Assignment: In the entries below, the word "gmail" appears on some lines. Copy each of those lines.

Input:
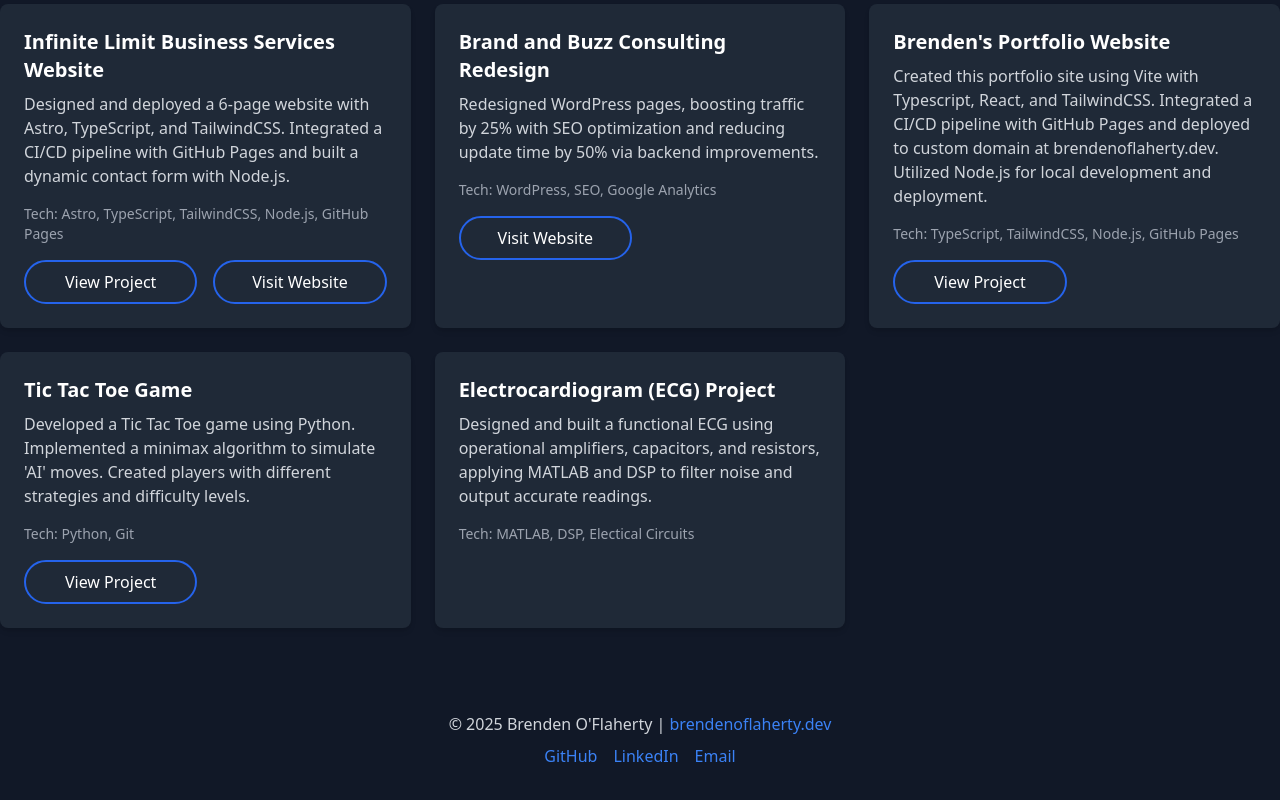
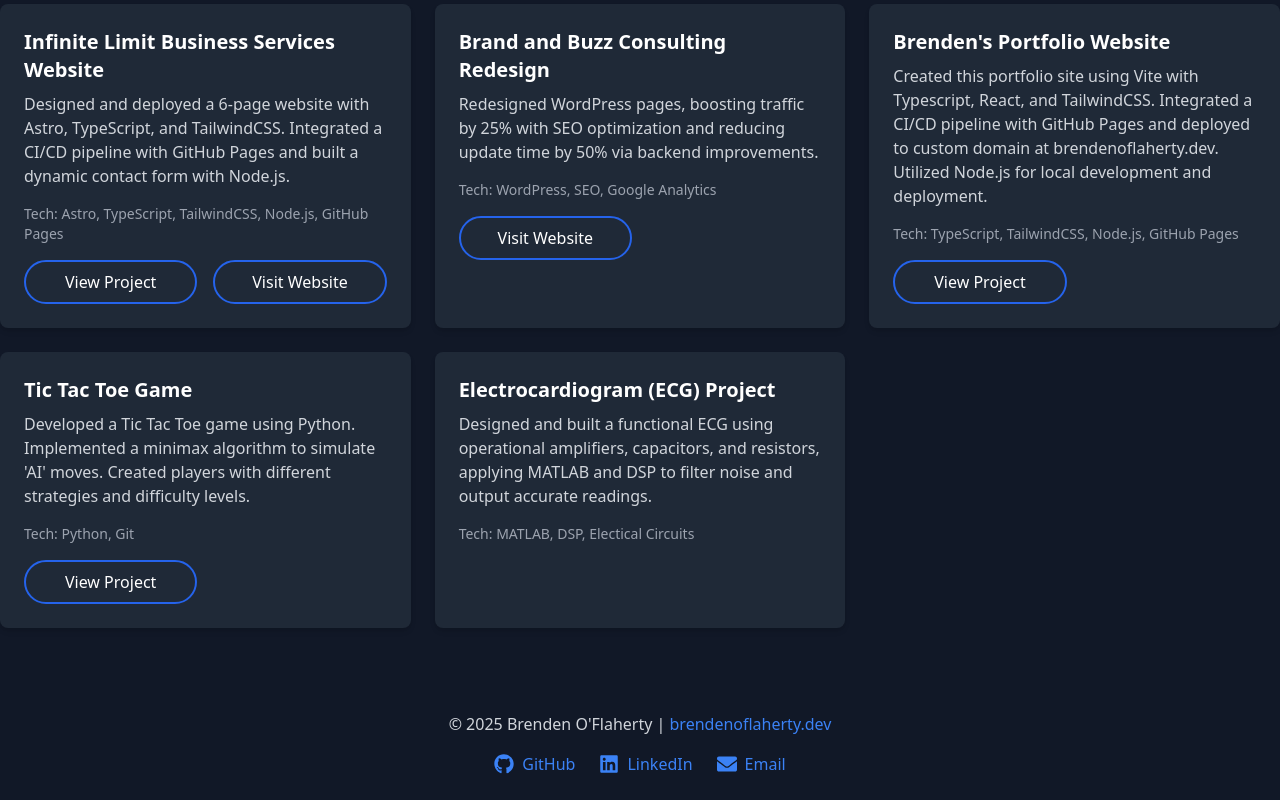
Before and after one commit to boflaherty3/brenden-portfolio, a React (Vite) app: page /#/projects in a window 1280 px wide. Shown: the part 204-1004 px from the top of the page. Built offline with nearby package versions, Linux system fonts and the light colour scheme.

Commit message:
added social icons to footer and contact page

```diff
--- a/src/components/Footer.tsx
+++ b/src/components/Footer.tsx
@@ -1,8 +1,10 @@
+import { FaGithub, FaLinkedin, FaEnvelope } from "react-icons/fa";
+
 const Footer = () => {
     return (
       <footer className="bg-gray-900 text-gray-300 py-6">
         <div className="container mx-auto px-4 text-center">
-          <p className="mb-2">
+          <p className="mb-4">
             © {new Date().getFullYear()} Brenden O'Flaherty |{" "}
             <a
               href="https://brendenoflaherty.dev"
@@ -11,28 +13,31 @@
               brendenoflaherty.dev
             </a>
           </p>
-          <div className="space-x-4">
+          <div className="flex justify-center space-x-6">
             <a
               href="https://github.com/boflaherty3"
-              className="text-blue-500 hover:text-blue-600 transition-colors"
+              className="flex items-center space-x-2 text-blue-500 hover:text-blue-600 transition-colors"
               target="_blank"
               rel="noopener noreferrer"
             >
-              GitHub
+              <FaGithub className="w-5 h-5" />
+              <span>GitHub</span>
             </a>
             <a
               href="https://www.linkedin.com/in/brendenoflaherty"
-              className="text-blue-500 hover:text-blue-600 transition-colors"
+              className="flex items-center space-x-2 text-blue-500 hover:text-blue-600 transition-colors"
               target="_blank"
               rel="noopener noreferrer"
             >
-              LinkedIn
+              <FaLinkedin className="w-5 h-5" />
+              <span>LinkedIn</span>
             </a>
             <a
               href="mailto:brendenoflaherty@gmail.com"
-              className="text-blue-500 hover:text-blue-600 transition-colors"
+              className="flex items-center space-x-2 text-blue-500 hover:text-blue-600 transition-colors"
             >
-              Email
+              <FaEnvelope className="w-5 h-5" />
+              <span>Email</span>
             </a>
           </div>
         </div>
--- a/src/pages/Contact.tsx
+++ b/src/pages/Contact.tsx
@@ -1,3 +1,6 @@
+import { FaGithub, FaLinkedin, FaEnvelope, FaFileDownload } from "react-icons/fa";
+
+
 const Contact = () => {
   return (
     <section className="min-h-screen flex items-center justify-center bg-gray-900 text-white py-12">
@@ -8,25 +11,42 @@
             </p>
             <div className="space-y-4">
                 <p>
-                    <a href="mailto:brendenoflaherty@gmail.com"
-                    className="text-blue-500 hover:text-blue-600 transition-colors">
-                    brendenoflaherty@gmail.com</a>
+                    <span className="flex items-center justify-center">
+                        <a href="mailto:brendenoflaherty@gmail.com"
+                        className="flex items-center justify-center space-x-2 text-blue-500 hover:text-blue-600 transition-colors">
+                        <FaEnvelope className="w-5 h-5" />
+                        <span>brendenoflaherty@gmail.com</span>
+                        </a>
+                    </span>
                 </p>
                 <p>
-                    <a href="https://www.github.com/boflaherty3"
-                    className="text-blue-500 hover:text-blue-600 transition-colors"
-                    target="_blank">
-                    Github Profile</a>
+                    <span className="flex items-center justify-center">
+                        <a href="https://www.github.com/boflaherty3"
+                        className="flex items-center justify-center space-x-2 text-blue-500 hover:text-blue-600 transition-colors"
+                        target="_blank">
+                        <FaGithub className="w-5 h-5" />
+                        <span>GitHub Profile</span>
+                        </a>
+                    </span>
                 </p>
                 <p>
-                    <a href="https://www.linkedin.com/in/brendenoflaherty"
-                    className="text-blue-500 hover:text-blue-600 transition-colors"
-                    target="_blank">
-                    LinkedIn Profile</a>
+                    <span className="flex items-center justify-center">
+                        <a href="https://www.linkedin.com/in/brendenoflaherty"
+                        className="flex items-center justify-center space-x-2 text-blue-500 hover:text-blue-600 transition-colors"
+                        target="_blank">
+                        <FaLinkedin className="w-5 h-5" />
+                        <span>LinkedIn Profile</span>
+                        </a>
+                    </span>
                 </p>
                 <p>
-                    <a href="/BrendenO'FlahertyResume.pdf" download className="inline-block bg-blue-500 text-white px-6 py-3 rounded-full font-semibold hover:bg-blue-600 transition-colors">
-                    Download Resume</a>
+                    <span className="flex items-center justify-center">
+                        <a href="/BrendenO'FlahertyResume.pdf" download
+                        className="flex items-center space-x-2 bg-blue-500 text-white px-4 py-2 rounded-full font-semibold hover:bg-blue-600 transition-colors inline-block">
+                            <FaFileDownload className="w-5 h-5" />
+                        <span>Download Resume</span>
+                        </a>
+                    </span>
                 </p>
             </div>
         </div>
```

Output:
               href="mailto:brendenoflaherty@gmail.com"
-                    <a href="mailto:brendenoflaherty@gmail.com"
-                    brendenoflaherty@gmail.com</a>
+                        <a href="mailto:brendenoflaherty@gmail.com"
+                        <span>brendenoflaherty@gmail.com</span>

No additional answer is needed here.